“Of course, there have been great Peruvian thinkers such as Aníbal Quijano and Alberto Flores Galindo who followed his example. Then you have indigenous political leaders, such as Hugo Blanco, who have been influenced by Mariátegui’s thought. More recently, one can find examples of his impact in figures such as Hugo Chavez or in peasant movements such as the MST that you mention. But I think the present-day revolutionary movement that best embodies Mariátegui’s general vision — and not necessarily because they follow his writings — can be found in the Zapatista experience in Chiapas.”
While ignoring the PCP the interviewee claims that the Zapatistas are true followers of Mariátegui! Never mind about Mariátegui’s adherence to the theories of the dictatorship of the proletariat, revolutionary violence and the vanguard party.
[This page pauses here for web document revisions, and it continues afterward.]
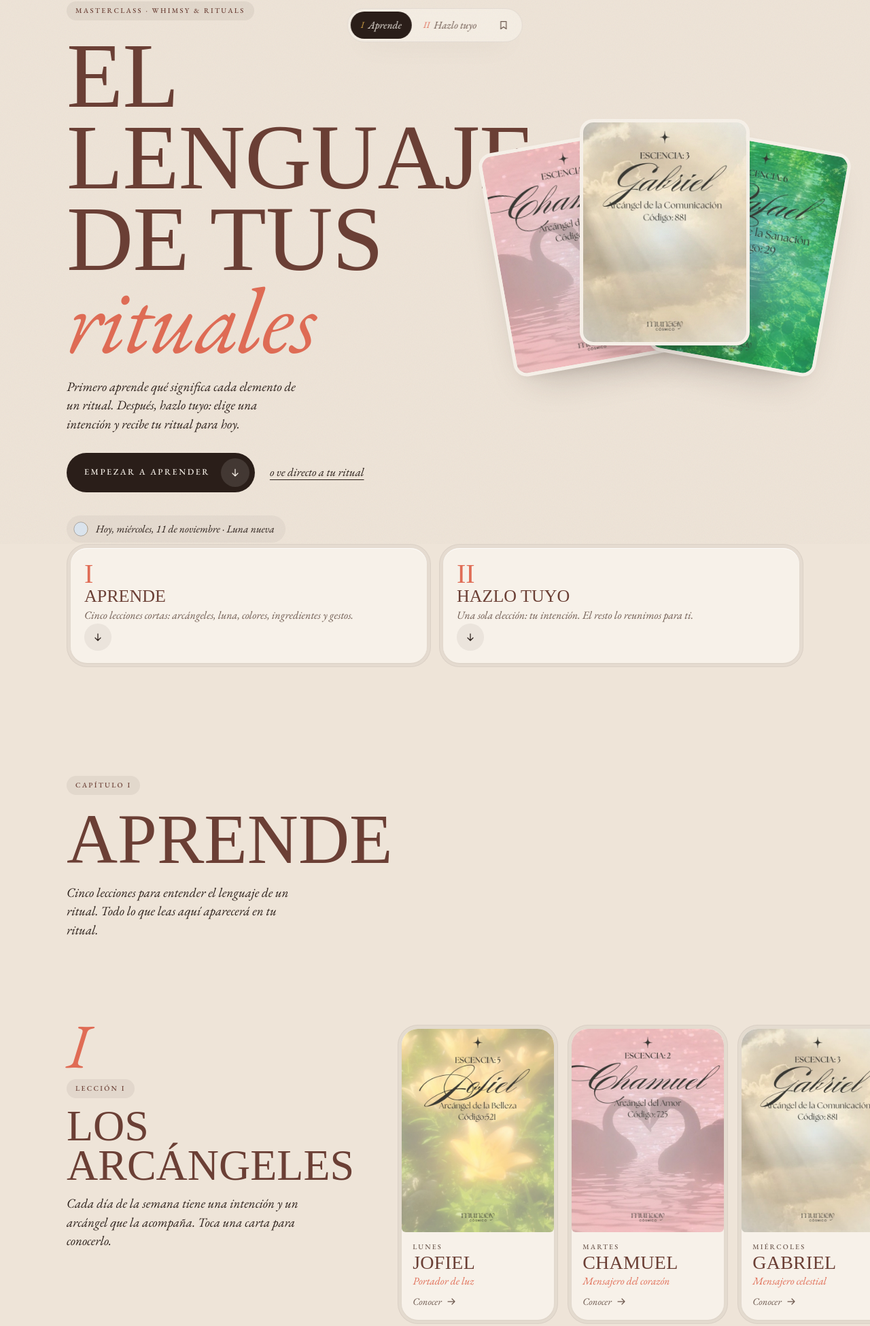
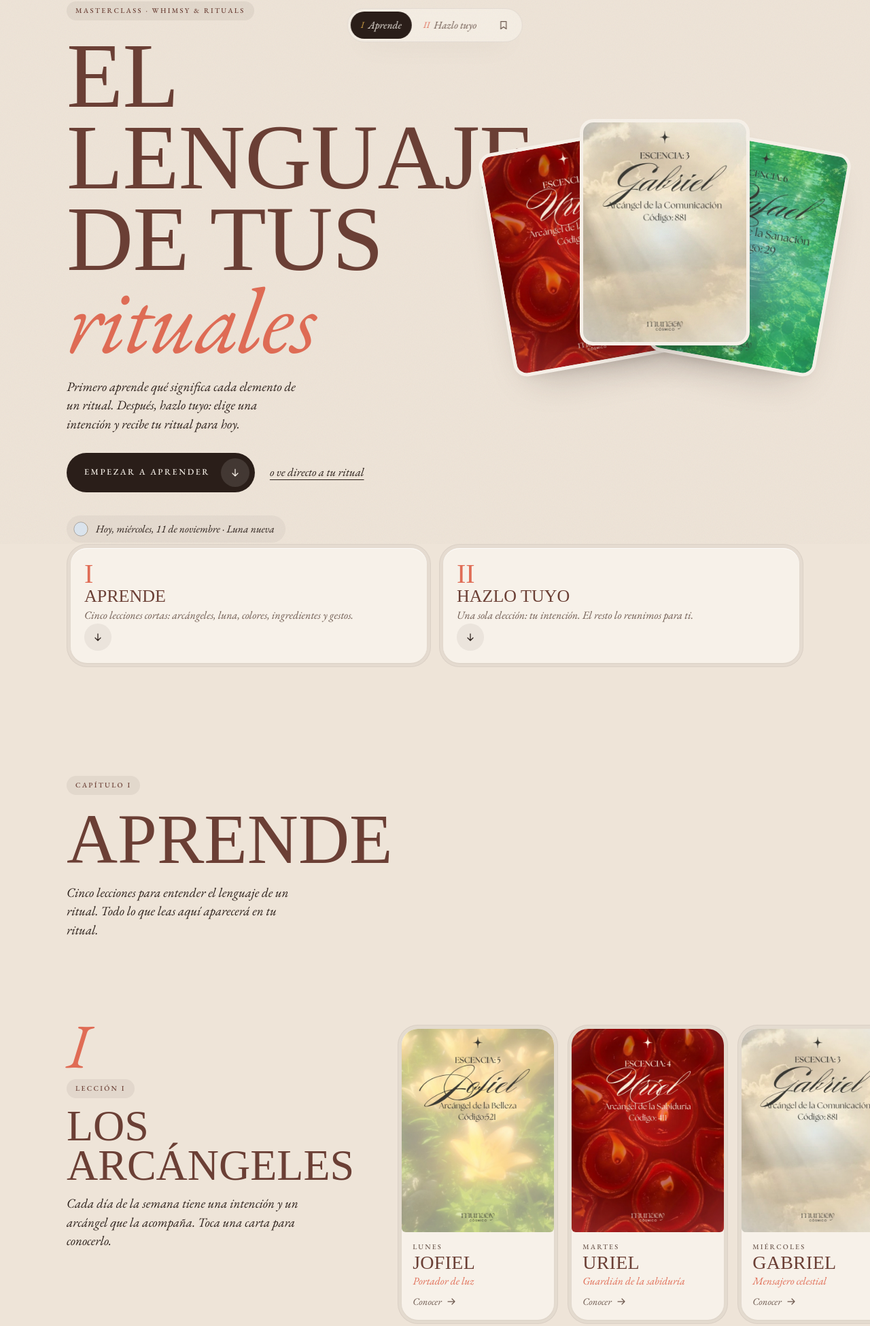
Before and after one commit to marcegabs/munaay, a website: page rituales/index.html in a window 1280 px wide. Shown: the top 1950 px of the page at 68% size. Drawn offline with nearby package versions, Linux system fonts and the light colour scheme; a web font is replaced by a local one.

Commit message:
Pair Tuesday with Uriel and Friday with Chamuel
Tuesday's intention is courage and its color is red, both Uriel's;
Friday's is love and its color is pink, both Chamuel's. The lessons now
describe each archangel next to a day that matches them.

Co-Authored-By: Claude Opus 5.5 <noreply@anthropic.com>

```diff
--- a/rituales/index.html
+++ b/rituales/index.html
@@ -534,7 +534,7 @@
       phrase: { es: 'Me abro a comenzar con calma.', en: 'I open myself to beginning gently.' },
       prompt: { es: '¿Qué te gustaría empezar, aunque sea con un paso muy pequeño?', en: 'What would you like to begin, even with a very small step?' },
       gratitude: { es: 'Gracias por este comienzo y por la paciencia que lo acompaña.', en: 'Thank you for this beginning and for the patience that comes with it.' } },
-    { day: 2, arch: 'Chamuel', colors: ['rojo', 'naranja', 'dorado', 'amarillo'],
+    { day: 2, arch: 'Uriel', colors: ['rojo', 'naranja', 'dorado', 'amarillo'],
       name: { es: 'Valentía y acción', en: 'Courage and action' },
       title: { es: 'Ritual para la valentía', en: 'A ritual for courage' },
       focus: { es: 'el paso que quieres dar', en: 'the step you want to take' },
@@ -555,7 +555,7 @@
       phrase: { es: 'Hay espacio para que lo bueno crezca.', en: 'There is room for good things to grow.' },
       prompt: { es: '¿Dónde ya hay abundancia en tu vida, aunque a veces no la notes?', en: 'Where is there already abundance in your life, even if you do not always notice it?' },
       gratitude: { es: 'Gracias por lo que ya tengo y por lo que está creciendo.', en: 'Thank you for what I already have and for what is growing.' } },
-    { day: 5, arch: 'Uriel', colors: ['rosa', 'plata', 'azul', 'blanco'],
+    { day: 5, arch: 'Chamuel', colors: ['rosa', 'plata', 'azul', 'blanco'],
       name: { es: 'Amor, belleza y armonía', en: 'Love, beauty and harmony' },
       title: { es: 'Ritual de amor y belleza', en: 'A ritual for love and beauty' },
       focus: { es: 'la belleza que te rodea', en: 'the beauty around you' },
```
The interview talks positively of Mariátegui’s writings on the power of the myth and his use of religious symbolism, while again they ignore its practical application to the conditions of Peru.
While discussing Mariátegui and the power of the myth it is important to realize that the PCP under Chairman Gonzalo embodied this power and made it a reality. The indigenous peasants of Peru would refer to the Chairman as “Puka Inti” which in Quechua means Red Sun, relying on Incan myth. Many would even mythologize Gonzalo to the likes of shapeshifters which frustrated the Spanish oppressors. It must be recalled that the PCP taught the peasantry about imperialism using the term Pishtaco which describes a mythic being which would sustain itself off draining human fat. For these instances as well as Gonzalo’s faith in the revolutionary masses the PCP was branded a metaphysical millenarian cult by those who would simultaneously praise Mariátegui as a great thinker. Mao summed up the mindset of those like Jacobin when he talked of the emperor who would adorn his palace with dragons but fled at the sight of a real dragon.
It is indeed true that the teachings and thought of Jose Carlos Mariátegui must be revisited and applied to concrete reality, we must further stress that they must be evaluated through the lens of Marxism-Leninism-Maoism, principally Maoism and in doing so, they must be trained and unleashed upon the distorters of Marxism, including the distorters Jacobin magazine and Michael Löwy.
Article by Kavga